Democratic challenger Peter Corroon, the Salt Lake County mayor, conceded shortly after 10 p.m.
"We have some challenges out there, but as we work together, we will find solutions," Herbert said to a cheering crowd. "I'm humbled by the challenge, the opportunity. I don't shrink from it. Our best days of Utah, I believe, are ahead. I promise you I will give it my all."
Once seen as the best shot in three decades for Democrats to win the Governor's Office, Corroon was unable to overcome a Republican tide in a decidedly red state and his relative anonymity outside the Wasatch Front.
Corroon, who will serve as mayor until 2012, assured his chanting supporters that their work during the campaign earned them a seat at the table.
"Tonight, I want to tell you your voices have been heard. I give you my word that these issues that you care about are the issues I will continue to fight to fix," Corroon said, specifically focusing on education, ethics reform, fair redistricting and renewable energy.
While the conclusion was without drama, the campaign was a hard-fought, high-priced contest, with Corroon's campaign issuing a memo titled, "Governor for $ale," questioning whether Herbert's big donors received special treatment, state contracts and tax breaks under his administration.
At one point, Corroon's ads called the Herbert system "corrupt," and Corroon compared the Herbert administration to that of the convicted former governor of Illinois, Rod Blagojevich.
Herbert adamantly denied any wrongdoing or preferential treatment for donors, and he plowed ahead with his fundraising.
All told, the two campaigns raised and spent more than $4.4 million, making it the second-most-costly gubernatorial race in Utah history.
For Herbert, who ascended to the seat after Gov. Jon Huntsman Jr. left office in August 2009 to become the U.S. ambassador to China, it marks his first electoral victory outside Utah County. He will serve for two years before he is up for election again in 2012.
Herbert ran as a supporter of public education winning the backing of the state's largest teachers union and the Huntsman-Herbert fiscal record, including accolades from Forbes magazine, the Pew Research Center and others, which praised Utah for its sound fiscal management. The governor said he would stay the course.

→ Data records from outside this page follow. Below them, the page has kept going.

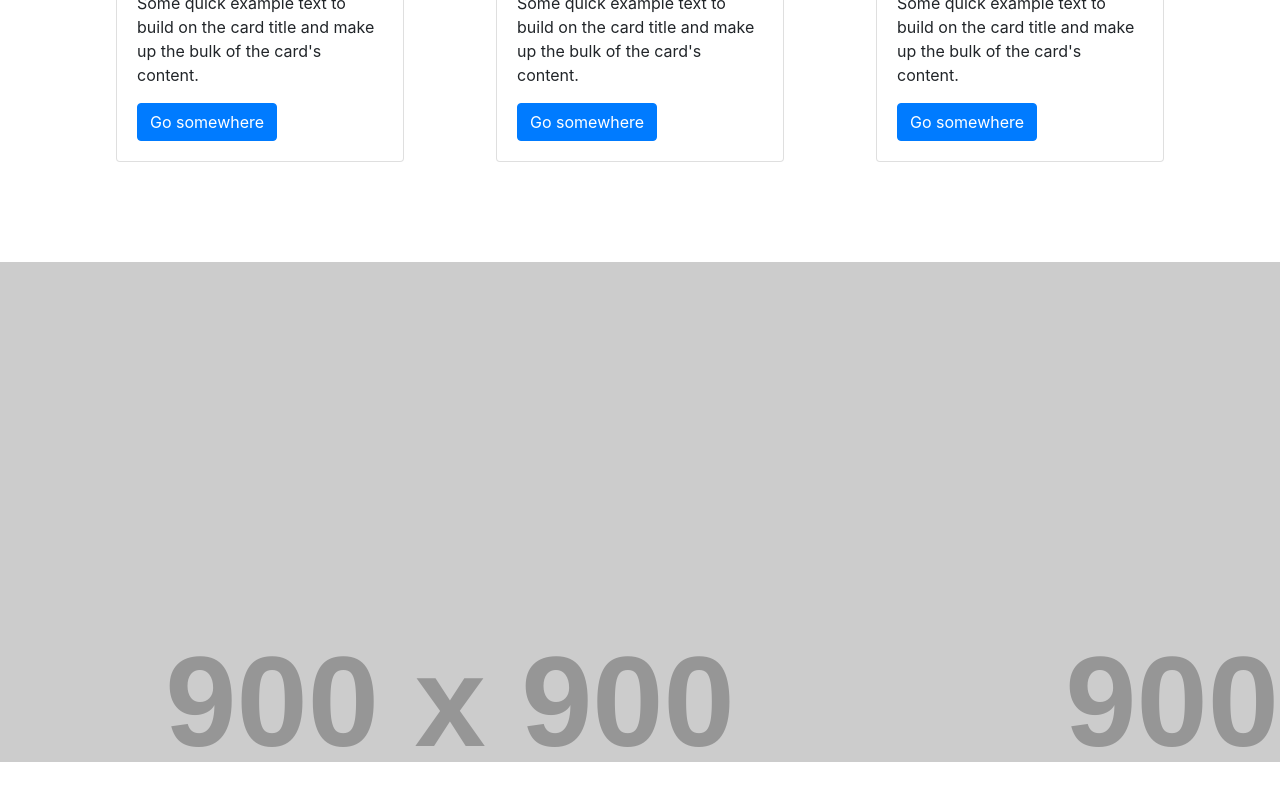
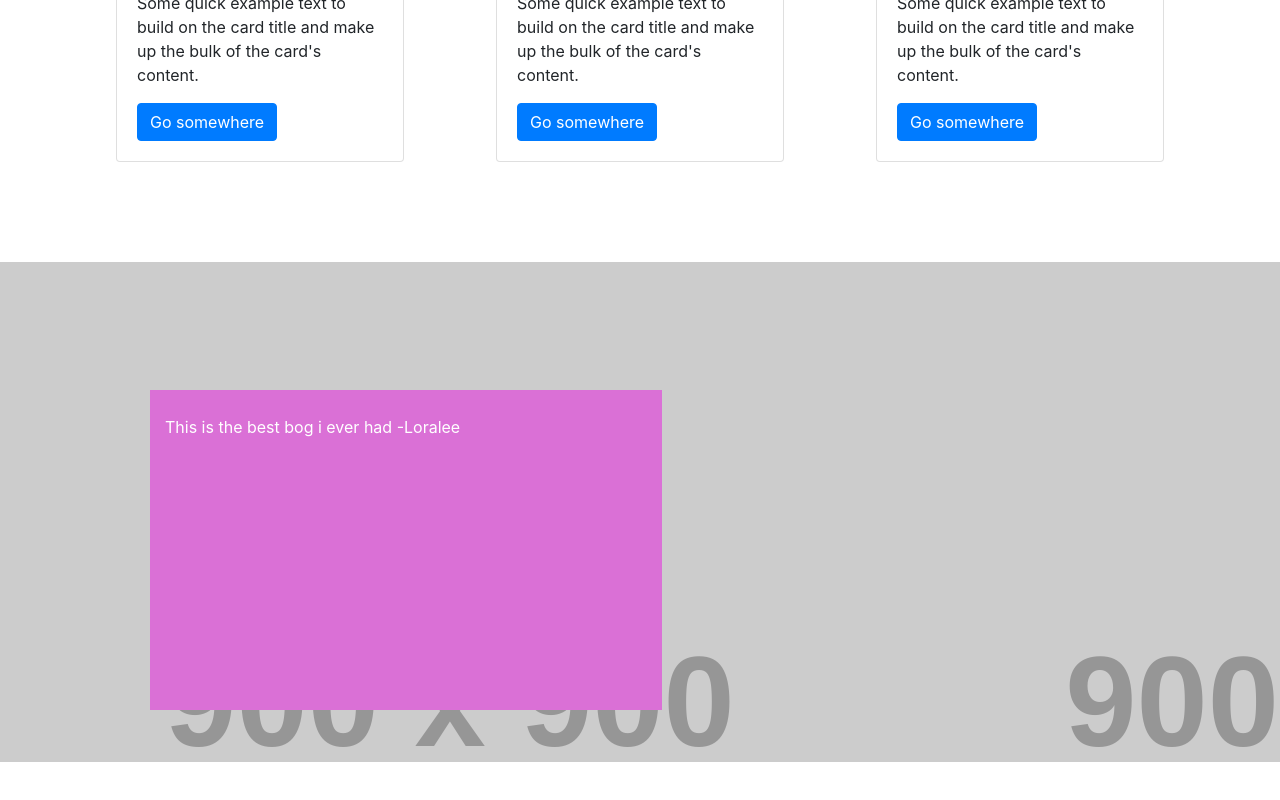
Before and after one commit to benklinton/Soffe-Doodles, a React (Create React App) app in the folder soffe-doodles/: page / in a window 1280 px wide. Shown: the part 2346-3146 px from the top of the page. Built offline with nearby package versions, Linux system fonts and the light colour scheme.

Commit message:
fixed testimonal component

```diff
--- a/soffe-doodles/src/components/testimonial/index.js
+++ b/soffe-doodles/src/components/testimonial/index.js
@@ -4,7 +4,12 @@ import './style.css';
 function Testimonial () {
     return (
         <div className="fluid-container bg-content">
-
+            <div className="container-style col-md-8 mb-5">
+                    <p>
+                        This is the best bog i ever had
+                        -Loralee
+                    </p>
+            </div>
         </div>
     )
 }
--- a/soffe-doodles/src/components/testimonial/style.css
+++ b/soffe-doodles/src/components/testimonial/style.css
@@ -4,3 +4,15 @@
     margin-bottom: 100px;
     height: 500px;
 }
+
+.container-style {
+    padding-bottom: 25px;
+    padding-top: 25px;
+    background-color: orchid;
+    color: white;
+    margin-left: 150px;
+    width: 40%;
+    height: 40%;
+    position: absolute;
+    margin-top: 8rem;
+}
```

"We'll maintain ourselves as the envy of this country ... the best place to live anywhere in America and, I would say, the world," Herbert said.
On social issues, Herbert has distanced himself from Huntsman, taking a skeptical view of climate change, opposing a statewide anti-discrimination ordinance to cover gays and lesbians, and supporting direct confrontation with the federal government over gun laws, land management and health reform.
Corroon campaigned on education and bipartisanship, promising to provide more money to bolster Utah's per-pupil spending, which ranks last in the nation.
And he picked state Rep. Sheryl Allen, R-Bountiful, as his candidate for lieutenant governor, the first time the state has seen a bipartisan ticket since gubernatorial candidates began picking their running mates.
"It's a race that probably many of us thought would be much more competitive than it turned out to be, and part of it clearly had to do with the nature of the times," said Matthew Burbank, chairman of the political-science department at the University of Utah. "It's a very Republican year in a very Republican state, so any Democratic challenger is going to have a really hard time."
Corroon also had a tough time sustaining the questions he raised about Herbert's fundraising, which may have given him a better shot at an upset, Burbank said.
Herbert doesn't anticipate much change in his approach and management style.
When Herbert was being battered by Corroon's campaign, Republican insiders suggested that he would have a GOP challenger when he runs again in 2012.
But on Tuesday night, he wasn't looking that far ahead.
"I'm overwhelmed at the support of the public. It's heartwarming. It's humbling," Herbert said. "It just makes me want to redouble my efforts and work harder than ever to be a good governor for this great state."
Tribune reporters Matthew LaPlante and Cathy McKitrick contributed to this story.